Before we get to the research papers published in today’s new issue of JCB, I’ll quickly point you in the direction of this editorial by our new Editor-In-Chief, Alan Hall, which discusses how JCB, and cell biology in general, can support scientific progress in the years ahead. A must-read!
As Dr. Hall says, “the goal of JCB is ‘simply’ to publish the very best work in cell biology.” And today’s new issue certainly delivers! Lu et al. describe how budding yeast ensure that proteins are degraded in the correct order during mitosis. Using single cell analyses, the researchers find that the ubiquitin ligase APC/CCdc20 targets the S phase cyclin Clb5 for degradation 6 minutes earlier than it targets the chromatid cohesion regulator securin. As detailed in this week’s In Focus, this six-minute difference is maintained by multiple mechanisms that either promote or inhibit the substrate proteins’ direct or indirect association with the APC/C complex.

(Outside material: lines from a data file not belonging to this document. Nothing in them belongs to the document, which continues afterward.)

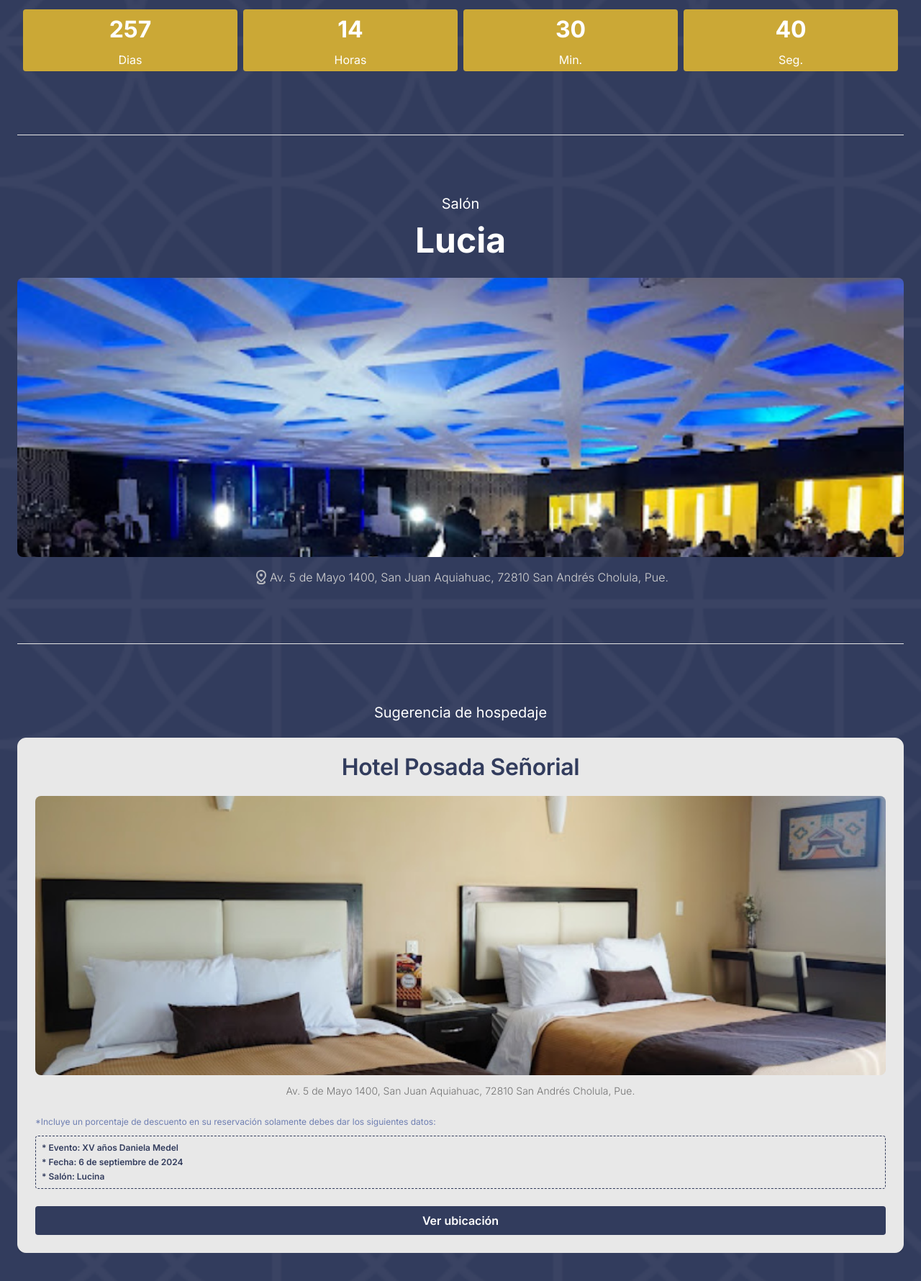
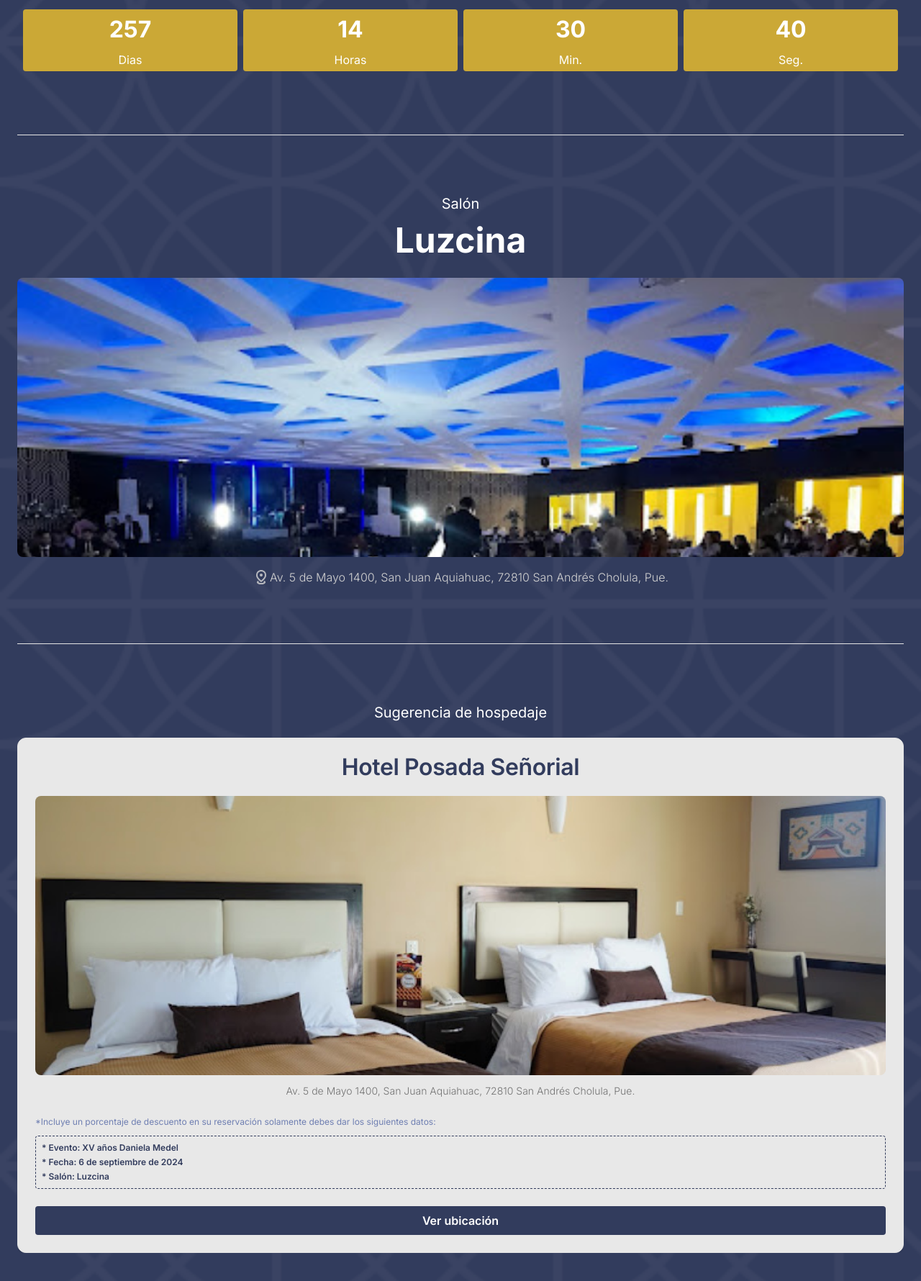
Before and after one commit to VictorVillalva/Invitacion-Proyecto, a Next.js app: page / in a window 1280 px wide. Shown: the part 1481-3261 px from the top of the page at 72% size. Built offline with nearby package versions, Linux system fonts and the light colour scheme.

Commit message:
Pre terminado

```diff
--- a/components/cardHotelConvenio.tsx
+++ b/components/cardHotelConvenio.tsx
@@ -45,7 +45,7 @@ function CardHotelConvenio() {
                                     <span className="font-semibold text-primary-400 text-xs">* Fecha:  6 de septiembre de 2024 </span>
                                     </li>
                                     <li className="flex items-center">
-                                    <span className="font-semibold text-primary-400 text-xs">* Salón:  Lucina </span>
+                                    <span className="font-semibold text-primary-400 text-xs">* Salón: Luzcina </span>
                                     </li>
                                 </ul>
                             </div>
--- a/components/cardSalon.tsx
+++ b/components/cardSalon.tsx
@@ -24,7 +24,7 @@ function CardSalon() {
         <div className="flex flex-col items-center gap-4">
             <div className="flex flex-col items-center text-neutrals-100">
                 <p className="text-[20px]">Salón</p>
-                <p className="font-bold text-[48px]">Lucia</p>
+                <p className="font-bold text-[48px]">Luzcina</p>
             </div>
             <Carousel className="w-full">
                 <CarouselContent>
```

Burke et al. describe how the coiled-coil protein Chibby promotes the formation of a membranous cap that helps centrioles dock with the plasma membrane during ciliogenesis. Chibby binds to the distal appendages of centrioles in multiciliated tracheal cells, and promotes formation of the so-called ciliary vesicle. As described here, centrioles fail to assemble a ciliary vesicle in the absence of Chibby, and therefore show reduced docking to the apical membrane of differentiating tracheal cells.
Schwarz and Blower reveal that a calcium-regulated ribonuclease promotes ER network assembly. The enzyme, called EndoU, cleaves RNAs on the surface of ER membranes, promoting the release of RNA and ribosomal proteins into the cytosol and stimulating the fusion of ER membranes into dense tubular networks in both HeLa cells and Xenopus egg extracts. More here.
Elsewhere, Liu and Novick demonstrate that the polarity protein Bem1p recruits the exocyst subunit Exo70p to the site of polarized exocytosis in budding yeast (summary here), while Shin et al. describe how dynamin-mediated endocytosis promotes cell-cell fusion during osteoclast and myoblast differentiation, and Dadgar et al. reveal that asynchronous tissue regeneration causes fibrosis in Duchenne Muscular Dystrophy patients. You can learn more about these last two studies in this month’s biobytes podcast, which you can listen to below or subscribe to in iTunes.
That’s all for now, but there are plenty of other good papers to discover by visiting our table of contents page here.
Cover image showing centrioles in a multiciliated tracheal epithelial cell © 2014 Burke et al.